#### Work instructions
Each line of the listing where the string "gold" appears is to be identified and copied.

#### Listed records
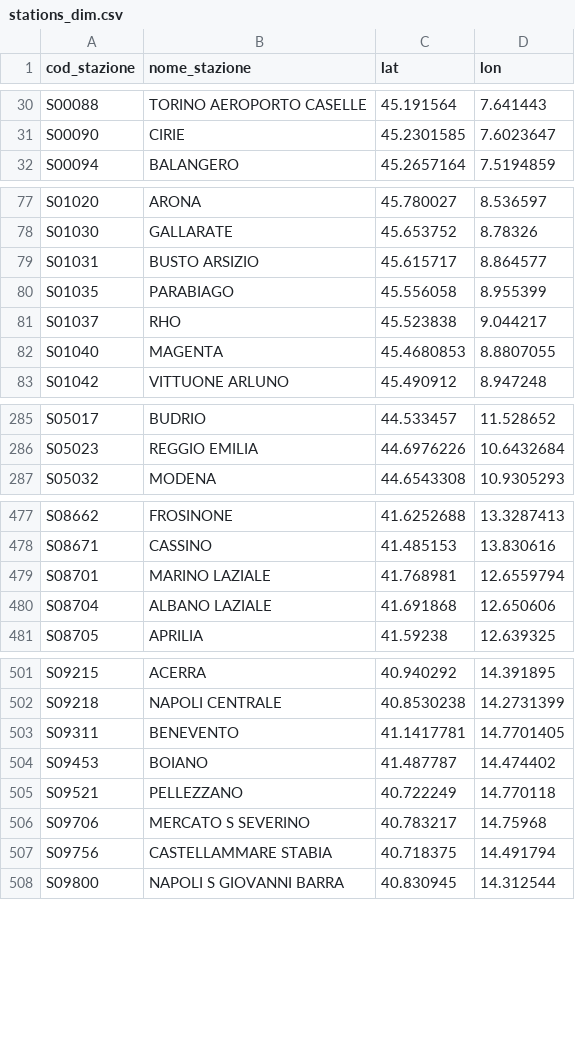
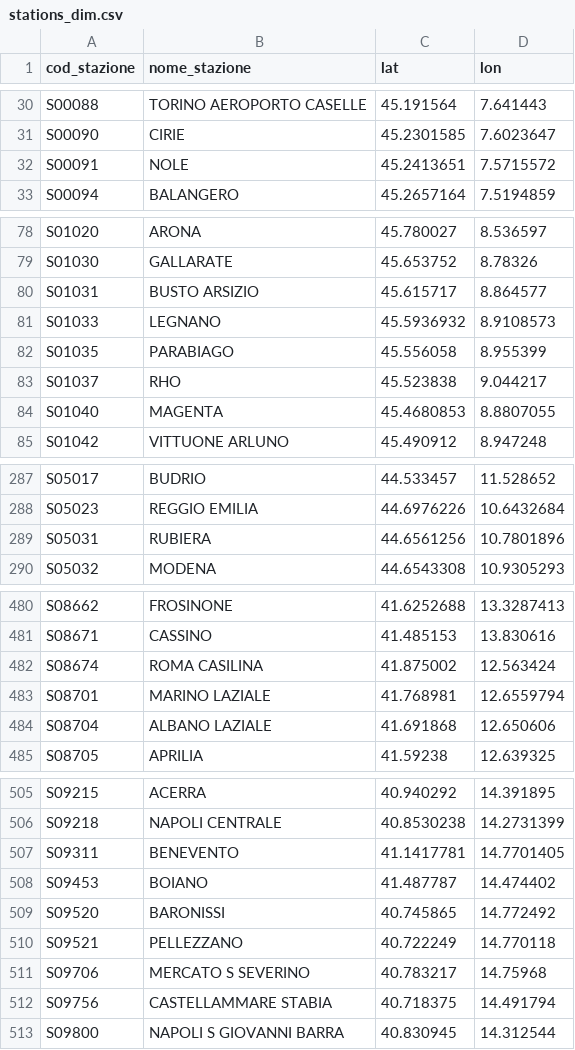
Before and after one commit to DrElegantia/trainstats-dashboard-test, a CSV file: data/gold/stations_dim.csv, drawn as a sheet; only a part is shown, gaps mark what is left out.

```diff
--- a/data/gold/stations_dim.csv
+++ b/data/gold/stations_dim.csv
@@ -31,2 +31,3 @@ S00088,TORINO AEROPORTO CASELLE,45.191564,7.641443
 S00090,CIRIE,45.2301585,7.6023647
+S00091,NOLE,45.2413651,7.5715572
 S00094,BALANGERO,45.2657164,7.5194859
@@ -79,2 +80,3 @@ S01030,GALLARATE,45.653752,8.78326
 S01031,BUSTO ARSIZIO,45.615717,8.864577
+S01033,LEGNANO,45.5936932,8.9108573
 S01035,PARABIAGO,45.556058,8.955399
@@ -286,2 +288,3 @@ S05017,BUDRIO,44.533457,11.528652
 S05023,REGGIO EMILIA,44.6976226,10.6432684
+S05031,RUBIERA,44.6561256,10.7801896
 S05032,MODENA,44.6543308,10.9305293
@@ -478,2 +481,3 @@ S08662,FROSINONE,41.6252688,13.3287413
 S08671,CASSINO,41.485153,13.830616
+S08674,ROMA CASILINA,41.875002,12.563424
 S08701,MARINO LAZIALE,41.768981,12.6559794
@@ -504,2 +508,3 @@ S09311,BENEVENTO,41.1417781,14.7701405
 S09453,BOIANO,41.487787,14.474402
+S09520,BARONISSI,40.745865,14.772492
 S09521,PELLEZZANO,40.722249,14.770118
```
Also changed, not shown: data/gold/copertura_categoria.csv, 16 other files.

#### The completed task
Before and after one commit to DrElegantia/trainstats-dashboard-test, a CSV file: data/gold/stations_dim.csv, drawn as a sheet; only a part is shown, gaps mark what is left out.
--- a/data/gold/stations_dim.csv
+++ b/data/gold/stations_dim.csv
Also changed, not shown: data/gold/copertura_categoria.csv, 16 other files.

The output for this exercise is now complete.